But this still only declares that Jesus’s death has effected the “new Passover,” not how it did so— though when Paul says in 6: 10, “The death he died . . . he died to sin, once and once only,” we can see him bringing together the two strands of the Jewish narrative, the Passover strand and the end-of-exile/dealing-with-sin strand.
The result is that “Sin”— sin with a capital S— is personified, drawing on the same feature in 5: 12– 21. “Sin” in this sense is more than simply individual “sins.” It is the slave master, the jailer, the Pharaoh from whose grip one is freed by coming through the water. That is what Jesus’s death has achieved.
Wright, N. T.. The Day the Revolution Began: Reconsidering the Meaning of Jesus’s Crucifixion (Kindle Locations 4462-4470). HarperCollins. Kindle Edition.
This book is not where Wright explains his theology of baptism. Rather, in atonement theology, Wright sees baptism as illustrative of our journey out of slavery to Sin and Death and so committing us to living as people traveling with God to the Promised Land through the desert rather than as slaves back in Egypt. That is, Wright offers a narrative interpretation — which I think is right but hardly exhaustive of the text and the meaning of baptism.
(Rom. 6:1-2 NET) What shall we say then? Are we to remain in sin so that grace may increase? 2 Absolutely not! How can we who died to sin still live in it?
Remember that chapter 5 concluded with Paul’s defense of the Torah. The Jews’ possession of the Torah made them more aware of God’s will than the Gentiles, and so — ironically — the Jews were guilty of greater sin for their greater knowledge! What’s the solution? Grace abounded. God saved the Jews through faith — if they had faith — despite their greater accountability.
That leads quite naturally to the question of why not sin so that grace may abound, as grace is surely a good thing. I’m not sure it’s so much a question his opponents actually asked as a response to an obvious objection. Paul surely felt the need to explain why grace doesn’t justify license or antinomianism.

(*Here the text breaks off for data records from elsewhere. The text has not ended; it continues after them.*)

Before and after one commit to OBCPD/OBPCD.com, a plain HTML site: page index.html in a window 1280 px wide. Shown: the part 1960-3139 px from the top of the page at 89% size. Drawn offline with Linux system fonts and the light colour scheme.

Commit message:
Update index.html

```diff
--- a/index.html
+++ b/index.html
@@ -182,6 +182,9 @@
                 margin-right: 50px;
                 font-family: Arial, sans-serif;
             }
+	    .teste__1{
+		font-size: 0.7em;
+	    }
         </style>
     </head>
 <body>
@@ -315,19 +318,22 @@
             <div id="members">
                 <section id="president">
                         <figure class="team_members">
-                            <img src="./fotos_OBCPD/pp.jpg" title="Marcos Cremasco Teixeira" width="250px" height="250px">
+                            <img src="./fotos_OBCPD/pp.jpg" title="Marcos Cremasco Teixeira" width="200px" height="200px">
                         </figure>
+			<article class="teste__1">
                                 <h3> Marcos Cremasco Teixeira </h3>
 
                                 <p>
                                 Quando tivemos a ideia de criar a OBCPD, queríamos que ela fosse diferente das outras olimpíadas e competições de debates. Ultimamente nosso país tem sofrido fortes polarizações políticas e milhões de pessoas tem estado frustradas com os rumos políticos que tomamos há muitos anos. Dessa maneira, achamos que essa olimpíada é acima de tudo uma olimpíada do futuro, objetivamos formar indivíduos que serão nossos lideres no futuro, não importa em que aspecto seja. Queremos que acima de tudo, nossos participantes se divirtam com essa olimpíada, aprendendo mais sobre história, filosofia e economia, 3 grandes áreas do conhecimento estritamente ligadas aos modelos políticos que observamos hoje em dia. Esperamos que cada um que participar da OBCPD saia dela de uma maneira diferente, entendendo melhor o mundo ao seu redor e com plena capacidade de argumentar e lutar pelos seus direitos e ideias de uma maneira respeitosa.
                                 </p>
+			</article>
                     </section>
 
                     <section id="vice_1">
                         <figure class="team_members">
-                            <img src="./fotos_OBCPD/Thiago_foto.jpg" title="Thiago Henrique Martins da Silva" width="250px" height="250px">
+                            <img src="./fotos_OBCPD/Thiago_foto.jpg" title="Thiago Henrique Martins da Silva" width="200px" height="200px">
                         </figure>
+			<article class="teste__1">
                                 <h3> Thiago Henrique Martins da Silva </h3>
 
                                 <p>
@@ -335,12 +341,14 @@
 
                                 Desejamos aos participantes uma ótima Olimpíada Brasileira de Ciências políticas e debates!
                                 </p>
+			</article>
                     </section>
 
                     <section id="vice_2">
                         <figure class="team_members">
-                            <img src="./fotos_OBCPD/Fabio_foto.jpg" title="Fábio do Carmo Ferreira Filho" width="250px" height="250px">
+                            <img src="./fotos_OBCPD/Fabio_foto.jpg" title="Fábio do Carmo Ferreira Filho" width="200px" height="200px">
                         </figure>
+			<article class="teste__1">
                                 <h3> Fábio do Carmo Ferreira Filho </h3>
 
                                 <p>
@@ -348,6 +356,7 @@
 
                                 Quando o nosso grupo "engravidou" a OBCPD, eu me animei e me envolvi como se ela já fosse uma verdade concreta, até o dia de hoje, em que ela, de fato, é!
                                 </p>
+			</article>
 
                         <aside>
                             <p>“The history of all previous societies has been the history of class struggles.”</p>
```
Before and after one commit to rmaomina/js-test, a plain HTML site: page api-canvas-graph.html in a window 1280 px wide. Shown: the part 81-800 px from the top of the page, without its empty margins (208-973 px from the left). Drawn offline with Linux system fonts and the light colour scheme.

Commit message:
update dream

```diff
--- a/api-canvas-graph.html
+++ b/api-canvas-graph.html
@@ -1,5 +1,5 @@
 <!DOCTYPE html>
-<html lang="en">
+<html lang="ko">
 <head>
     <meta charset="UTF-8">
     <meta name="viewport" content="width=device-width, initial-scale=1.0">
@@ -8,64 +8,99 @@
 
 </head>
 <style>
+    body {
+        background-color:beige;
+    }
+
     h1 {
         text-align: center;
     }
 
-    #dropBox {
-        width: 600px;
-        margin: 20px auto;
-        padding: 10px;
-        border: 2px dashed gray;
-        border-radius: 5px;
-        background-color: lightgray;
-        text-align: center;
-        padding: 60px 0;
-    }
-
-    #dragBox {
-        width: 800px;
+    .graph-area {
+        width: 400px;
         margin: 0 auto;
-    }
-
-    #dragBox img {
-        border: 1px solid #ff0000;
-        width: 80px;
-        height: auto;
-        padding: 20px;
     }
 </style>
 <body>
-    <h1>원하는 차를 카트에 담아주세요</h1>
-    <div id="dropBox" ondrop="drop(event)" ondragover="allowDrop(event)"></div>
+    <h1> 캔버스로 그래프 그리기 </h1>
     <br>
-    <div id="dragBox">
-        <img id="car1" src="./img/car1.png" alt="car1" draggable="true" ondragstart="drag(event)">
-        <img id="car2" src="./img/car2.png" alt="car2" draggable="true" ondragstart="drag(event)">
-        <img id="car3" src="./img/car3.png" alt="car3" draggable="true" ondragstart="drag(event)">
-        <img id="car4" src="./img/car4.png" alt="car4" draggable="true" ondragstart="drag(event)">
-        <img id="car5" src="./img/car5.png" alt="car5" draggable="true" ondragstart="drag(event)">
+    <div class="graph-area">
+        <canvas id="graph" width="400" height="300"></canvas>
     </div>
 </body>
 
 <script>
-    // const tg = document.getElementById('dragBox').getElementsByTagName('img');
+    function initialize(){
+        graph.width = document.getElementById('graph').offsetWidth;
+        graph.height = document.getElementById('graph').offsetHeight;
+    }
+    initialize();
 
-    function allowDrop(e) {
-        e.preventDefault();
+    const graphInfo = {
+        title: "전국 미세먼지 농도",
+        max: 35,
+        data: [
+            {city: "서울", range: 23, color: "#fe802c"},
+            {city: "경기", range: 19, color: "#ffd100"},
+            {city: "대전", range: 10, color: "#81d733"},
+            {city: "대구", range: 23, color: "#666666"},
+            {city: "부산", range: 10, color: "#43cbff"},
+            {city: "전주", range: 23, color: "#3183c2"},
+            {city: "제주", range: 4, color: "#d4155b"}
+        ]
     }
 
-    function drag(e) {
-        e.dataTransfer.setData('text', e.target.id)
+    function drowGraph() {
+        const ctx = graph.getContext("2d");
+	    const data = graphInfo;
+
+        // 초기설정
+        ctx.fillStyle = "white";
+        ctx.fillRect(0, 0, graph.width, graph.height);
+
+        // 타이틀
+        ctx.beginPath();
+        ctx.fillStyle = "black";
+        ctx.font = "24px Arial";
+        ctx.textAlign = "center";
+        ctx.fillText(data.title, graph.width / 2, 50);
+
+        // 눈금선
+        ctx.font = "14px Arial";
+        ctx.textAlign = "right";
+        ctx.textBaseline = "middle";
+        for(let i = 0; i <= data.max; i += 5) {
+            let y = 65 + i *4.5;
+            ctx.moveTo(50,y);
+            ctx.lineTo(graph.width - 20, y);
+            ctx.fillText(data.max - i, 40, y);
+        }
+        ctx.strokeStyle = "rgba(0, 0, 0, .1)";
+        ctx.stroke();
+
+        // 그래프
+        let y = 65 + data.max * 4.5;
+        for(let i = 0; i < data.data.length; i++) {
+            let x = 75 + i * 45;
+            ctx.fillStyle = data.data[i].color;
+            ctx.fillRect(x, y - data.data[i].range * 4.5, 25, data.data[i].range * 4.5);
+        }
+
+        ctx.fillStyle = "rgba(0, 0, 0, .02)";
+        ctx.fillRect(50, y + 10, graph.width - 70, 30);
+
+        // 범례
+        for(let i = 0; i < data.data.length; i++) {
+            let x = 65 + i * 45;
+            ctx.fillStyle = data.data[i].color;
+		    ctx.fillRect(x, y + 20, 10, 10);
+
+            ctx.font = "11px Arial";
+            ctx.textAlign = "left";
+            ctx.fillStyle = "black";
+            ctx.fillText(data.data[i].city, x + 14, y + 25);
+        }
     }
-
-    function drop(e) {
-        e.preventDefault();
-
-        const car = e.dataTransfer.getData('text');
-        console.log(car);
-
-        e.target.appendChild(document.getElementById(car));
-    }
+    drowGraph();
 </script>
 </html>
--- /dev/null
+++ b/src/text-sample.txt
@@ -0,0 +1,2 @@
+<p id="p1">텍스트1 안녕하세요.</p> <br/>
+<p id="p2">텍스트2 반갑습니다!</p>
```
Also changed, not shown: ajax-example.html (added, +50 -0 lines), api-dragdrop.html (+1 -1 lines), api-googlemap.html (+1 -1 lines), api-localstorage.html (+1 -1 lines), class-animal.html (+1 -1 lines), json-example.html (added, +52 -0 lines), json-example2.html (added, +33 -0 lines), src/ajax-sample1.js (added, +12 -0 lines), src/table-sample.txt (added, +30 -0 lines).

(Rom. 6:3-5 NET) 3 Or do you not know that as many as were baptized into Christ Jesus were baptized into his death? 4 Therefore we have been buried with him through baptism into death, in order that just as Christ was raised from the dead through the glory of the Father, so we too may live a new life. 5 For if we have become united with him in the likeness of his death, we will certainly also be united in the likeness of his resurrection.
Now, in 1 Cor 10, Paul very explicitly compares Christian baptism to the Israelites’ crossing of the Red Sea to flee slavery in Egypt. It’s hardly that clear in the Rom 6, and yet Wright sees the Exodus account as Paul’s template for chapters 6 – 8.
There are, of course, obvious parallels. The Israelites crossed to “live a new life.” They were united with God at Mt. Sinai. The Red Sea was not only like a burial, it was a literal burial for the Egyptian army that pursued them through the parted sea.
So I wouldn’t deny Wright’s point, but I do struggle to see how Paul would have expected to Romans to pick up on something that is pretty obscure unless you’ve already read 1 Cor 10. You see, to me, it’s not until we get to Paul language about leaving slavery in Rom 6:16 that the Exodus theme becomes evident — and we’ll discuss the slavery metaphor when we get there.